Smoke stack demolitions are always fun to watch because they typically stand much taller than the buildings surrounding them, giving cameras great views of the carnage. They don’t always go well, like when a 2.6 million pound brick stack fell directly on top of an excavator (the operator was fine, by the way), but they’re always dramatic.
Both smoke stacks at the Sappi Paper Mill in Muskegon, Michigan were supposed to be demolished at the same time, but plans changed after one required an emergency demolition due to its poor condition. To add to the interest, the crumbling smoke stack was also glazed with a material that contained 2 to 3 percent asbestos, according to MLive.
Because the asbestos could not be abated before the demolition, extra precautions had to be taken. Not only was the building and surrounding area continuously sprayed with water before and after the initial implosion, but the stack was directed towards a pond of water, all to reduce the amount of airborne dust. Members of the Michigan Department of Environmental Quality (DEQ) were also on-site to monitor the air quality inside a 1,000 foot perimeter set up around the stack.
All of the estimated 685 cubic feet of debris had to be wrapped and transported to a landfill in Coopersville, Michigan. Soil testing will also be carried out by the DEQ to determine if any soil needs removed. As for the second smoke stack, asbestos will be abated prior to that demolition, which is expected to happen in the fall.
The video below was captured by a 4K camera by the City of Muskegon for your viewing pleasure. I chose to start the video at 1:30 in, as the implosion and collapse happens soon after.
Full story: 5 things to know about the Sappi smoke stack demolitions | M Live
As you may already know, the NBA’s Milwaukee Bucks officially opened their new home, the Fiserv Forum, for the 2018-2019 NBA season last October. That new stadium is being heralded as the “World’s First Bird Friendly Arena,” due to many of the design features.
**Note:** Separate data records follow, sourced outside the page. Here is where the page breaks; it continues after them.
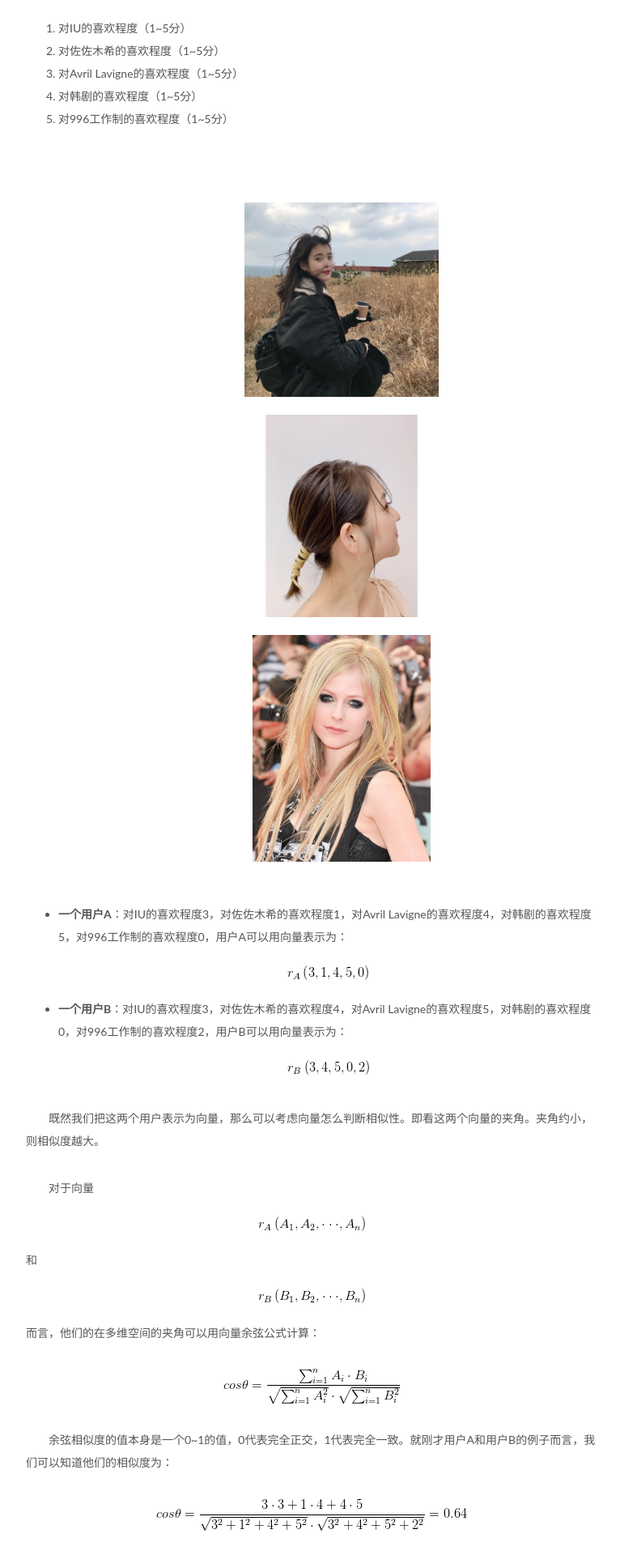
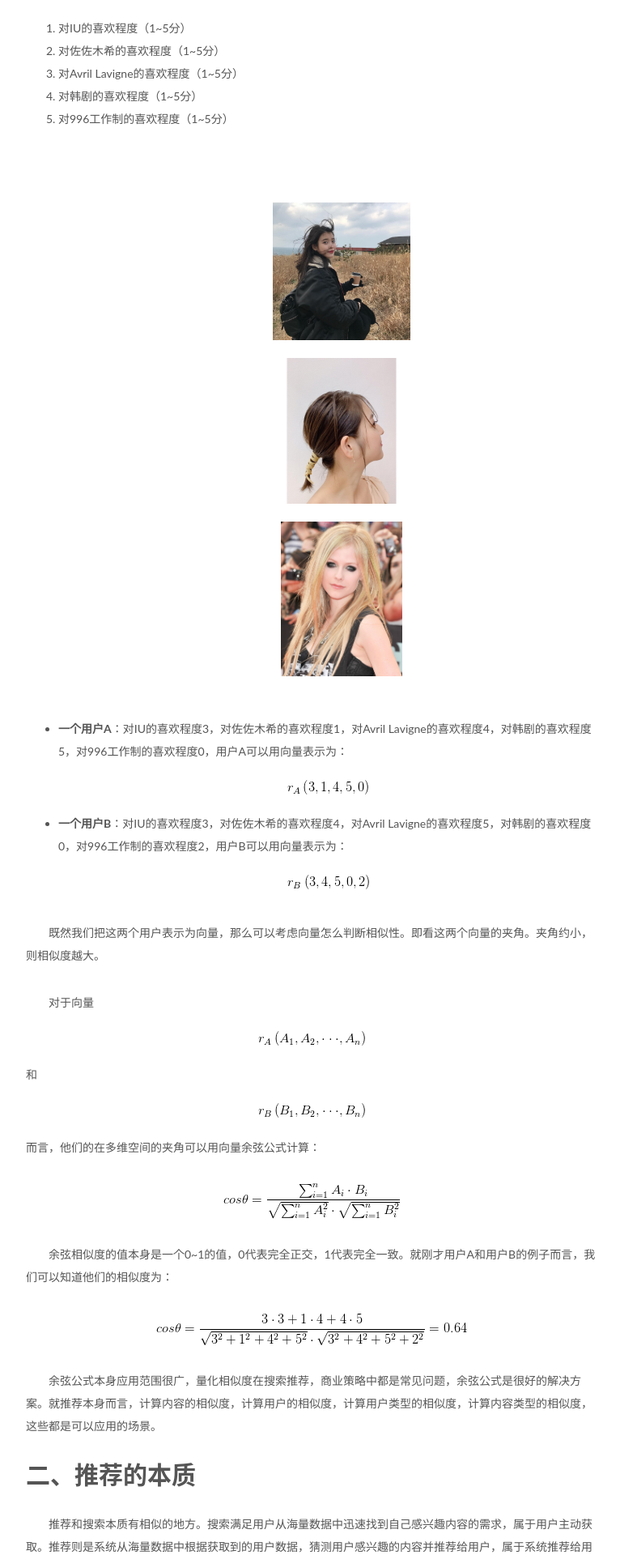
Before and after one commit to ARTAvrilLavigne/ARTAvrilLavigne.github.io, a Jekyll site: the page built from _posts/2019-04-27-recommendation algorithm.markdown, in a window 1280 px wide. Shown: the part 953-2873 px from the top of the page at 81% size, without its empty margins (233-999 px from the left). Built offline with Jekyll 4.4.1, drawn with Linux system fonts in a browser that asks for light colours; nearby versions of some CDN libraries; comment, search, counter and statistics services are not loaded.

Commit message:
Update 2019-04-27-recommendation algorithm.markdown

```diff
--- a/_posts/2019-04-27-recommendation algorithm.markdown
+++ b/_posts/2019-04-27-recommendation algorithm.markdown
@@ -23,9 +23,9 @@
 <ul>
 <br>
 <div style='width:700px; margin:0px auto'>
-<img src="https://github.com/ARTAvrilLavigne/ARTAvrilLavigne.github.io/blob/master/myblog/2019-04-27-recommendation%20algorithm/IU.jpg?raw=true" width="240" height="250">
-<img src="https://github.com/ARTAvrilLavigne/ARTAvrilLavigne.github.io/blob/master/myblog/2019-04-27-recommendation%20algorithm/sasaki.jpg?raw=true" width="250" height="250">
-<img src="https://github.com/ARTAvrilLavigne/ARTAvrilLavigne.github.io/blob/master/myblog/2019-04-27-recommendation%20algorithm/avril.jpg?raw=true" width="220" height="250">
+<img src="https://github.com/ARTAvrilLavigne/ARTAvrilLavigne.github.io/blob/master/myblog/2019-04-27-recommendation%20algorithm/IU.jpg?raw=true" width="170" height="180">
+<img src="https://github.com/ARTAvrilLavigne/ARTAvrilLavigne.github.io/blob/master/myblog/2019-04-27-recommendation%20algorithm/sasaki.jpg?raw=true" width="180" height="180">
+<img src="https://github.com/ARTAvrilLavigne/ARTAvrilLavigne.github.io/blob/master/myblog/2019-04-27-recommendation%20algorithm/avril.jpg?raw=true" width="150" height="180">
 </div>
 <br>
 <li><strong>一个用户A</strong>：对IU的喜欢程度3，对佐佐木希的喜欢程度1，对Avril Lavigne的喜欢程度4，对韩剧的喜欢程度5，对996工作制的喜欢程度0，用户A可以用向量表示为：<img src="https://github.com/ARTAvrilLavigne/ARTAvrilLavigne.github.io/blob/master/myblog/2019-04-27-recommendation%20algorithm/3.png?raw=true" alt="" width="100" height="18" /></li>
```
Well, since the new one is open, we can only expect that the old, non-bird friendly (I’m assuming) arena has overstayed its welcome and has to go.
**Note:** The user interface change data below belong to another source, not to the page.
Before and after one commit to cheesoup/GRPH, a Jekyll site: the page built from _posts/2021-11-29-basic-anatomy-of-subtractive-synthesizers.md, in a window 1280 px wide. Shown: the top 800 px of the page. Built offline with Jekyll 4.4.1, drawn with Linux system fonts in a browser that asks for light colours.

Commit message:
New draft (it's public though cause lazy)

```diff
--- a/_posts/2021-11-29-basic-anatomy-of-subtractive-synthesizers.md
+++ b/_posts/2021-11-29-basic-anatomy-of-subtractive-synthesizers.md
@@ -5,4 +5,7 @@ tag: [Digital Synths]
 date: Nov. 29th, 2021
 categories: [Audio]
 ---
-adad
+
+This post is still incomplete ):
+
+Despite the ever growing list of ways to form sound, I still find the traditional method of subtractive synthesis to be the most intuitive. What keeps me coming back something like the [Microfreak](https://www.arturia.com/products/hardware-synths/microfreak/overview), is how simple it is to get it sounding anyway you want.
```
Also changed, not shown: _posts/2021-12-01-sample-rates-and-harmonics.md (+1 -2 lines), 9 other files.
Let’s get 2019 started with the first building demolition by implosion of the year.
The Smithsonian channel is airing a series of shows titled America in Color, in which they enhance lost or forgotten video footage of the 1900s, beginning with the 1920s. Part of the first episode in the series shows the men that worked on skyscrapers in New York City and it’s been edited to show color, as opposed to black and white, for the first time.
Everyone has a camera in their pocket these days and when something goes down on the jobsite, you can bet it’s going to be captured on video one way or another. That can either be a great thing for marketing or an awful way to showcase your business.
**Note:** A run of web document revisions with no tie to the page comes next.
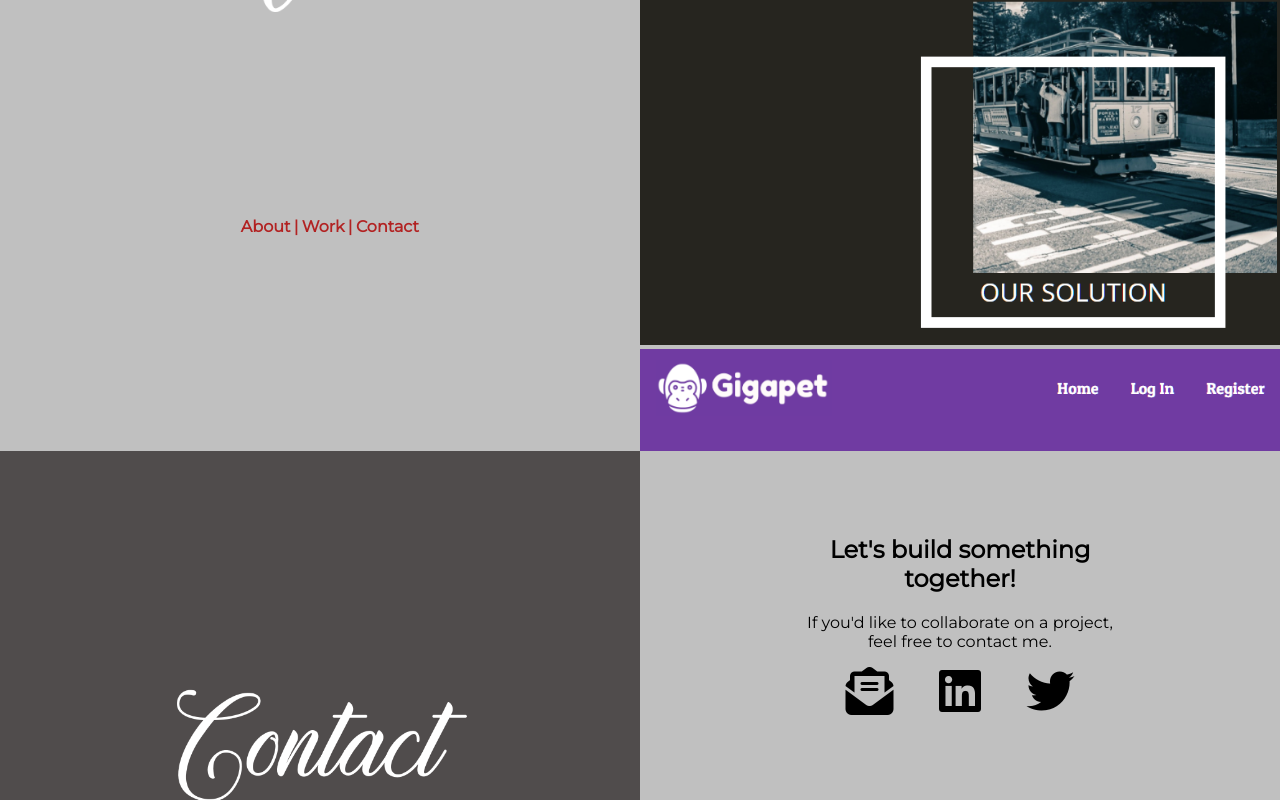
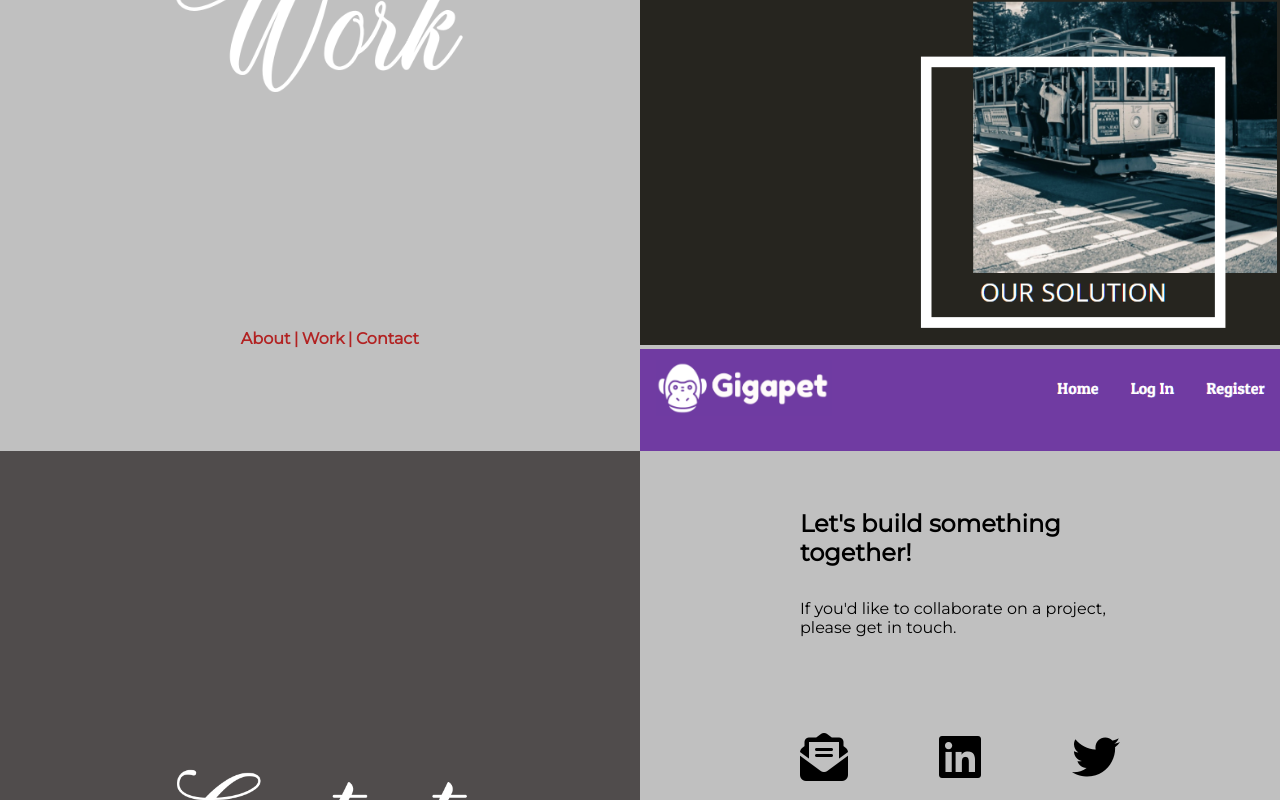
Before and after one commit to MicheSi/portfolio-react, a React (Create React App) app: page / in a window 1280 px wide. Shown: the part 2000-2800 px from the top of the page. Built offline with nearby package versions, Linux system fonts and the light colour scheme.

Commit message:
styled divs

```diff
--- a/src/App.css
+++ b/src/App.css
@@ -32,16 +32,16 @@
 }
 
 .titleDiv nav {
-  margin-top: 30%;
+  margin-top: 35%;
 }
 
 .titleImg {
   width: 300px;
+  margin-top: 30%;
 }
 
 /* Nav Styles */
 nav {
-  margin-top: 10%;
   font-weight: bold;
   color: firebrick;
 }
@@ -96,11 +96,11 @@ nav a:hover {
 
 /* Work Styles */
 
-.ddt, .gigapet, .farmfresh {
+.ddt, .gigapet, .farmfresh, .amiibo {
   width: 50%;
 }
 
-.ddt img, .gigapet img, .farmfresh img {
+.ddt img, .gigapet img, .farmfresh img, .amiibo img{
   width: 750px;
 }
 
@@ -116,6 +116,7 @@ nav a:hover {
 
 /* Contact Styles */
 .contactDiv {
+  /* height: 95vh; */
   background-color: #504c4c;
 }
 
@@ -123,12 +124,18 @@ nav a:hover {
   display: flex;
   flex-direction: column;
   align-items: center;
-  padding-top: 5%;
+  text-align: left;
+  padding-top: 2%;
+}
+
+.contactText h2, .contactText p {
+  margin: 10% 0;
 }
 
 .iconLinks {
   display: flex;
-  justify-content: space-evenly;
+  justify-content: space-between;
+  margin-top: 10%;
 }
 
 .iconLinks a {
--- a/src/components/contact.js
+++ b/src/components/contact.js
@@ -10,14 +10,14 @@ const Contact = props => {
                 <NavBar />
             </div>
             <div className='contactInfo'>
-                <div>
+                <div className='contactText'>
                     <h2>Let's build something together!</h2>
-                    <p>If you'd like to collaborate on a project, feel free to contact me.</p>
+                    <p>If you'd like to collaborate on a project, please get in touch.</p>
                 </div>
                 <div className='iconLinks'>
                     <a href='mailto:mlazzell17@gmail.com'><i className="fas fa-envelope-open-text"></i></a>
-                    <a href='https://www.linkedin.com/in/michellesirimanivong/' target='_blank'><i className="fab fa-linkedin"></i></a>
-                    <a href='https://twitter.com/msirimanivong' target='_blank'><i className="fab fa-twitter"></i></a>
+                    <a href='https://www.linkedin.com/in/michellesirimanivong/' target='_blank' rel='noopener noreferrer'><i className="fab fa-linkedin"></i></a>
+                    <a href='https://twitter.com/msirimanivong' target='_blank' rel='noopener noreferrer'><i className="fab fa-twitter"></i></a>
                 </div>
             </div>
         </section>
--- a/src/components/work.js
+++ b/src/components/work.js
@@ -4,6 +4,7 @@ import work from '../images/work.png';
 import ddt from '../images/ddt.png';
 import gigapet from '../images/gigapet.png';
 import farmfresh from '../images/farmfresh.png';
+import amiibo from '../images/amiibo.png';
 
 const Work = props => {
     return (
@@ -14,13 +15,16 @@ const Work = props => {
             </div>
             <div className='projectDiv'>
                 <div className='ddt'>
-                    <img src={ddt} alt='Data Driven Transit' />
+                    <a href='https://github.com/Lambda-School-Labs/sfmta-data-analysis-fe' target='_blank' rel='noopener noreferrer'><img src={ddt} alt='Data Driven Transit'/></a>
                 </div>
                 <div className='gigapet'>
-                    <img src={gigapet} alt='Gigapets' />
+                    <a href='https://github.com/build-gigapet-1/Frontend' target='_blank' rel='noopener noreferrer'><img src={gigapet} alt='Gigapets' /></a>
                 </div>
                 <div className='farmfresh'>
-                    <img src={farmfresh} alt='Farm Fresh Produce'/>
+                    <a href='https://github.com/bw-farm-fresh-produce-v3/Frontend' target='_blank' rel='noopener noreferrer'><img src={farmfresh} alt='Farm Fresh Produce'/></a>
+                </div>
+                <div className='amiibo'>
+                    <a href='https://github.com/MicheSi/amiibo' target='_blank' rel='noopener noreferrer'><img src={amiibo} alt='Amiibo'/></a>
                 </div>
             </div>
         </section>
```
Also changed, not shown: src/images/amiibo.png (added).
Look, you could mobilize on site the boring old way by loading your heavy equipment on the bed of a trailer and driving it to site, or you could take a note from the Bravo Company of the 37th Engineer Battalion of the United States and spice things up a bit.
“World’s Largest” is definitely a sought after goal, especially in the construction industry. Sarens, a crane rental, heavy lifting, and engineered transport company in Belgium, has recently released a supersized crane that is being regarded as the largest crane in the world, by both size and lifting capacity.
Multiple buildings imploded at the same time with multiple different camera views? Sounds like the making of a great demolition video.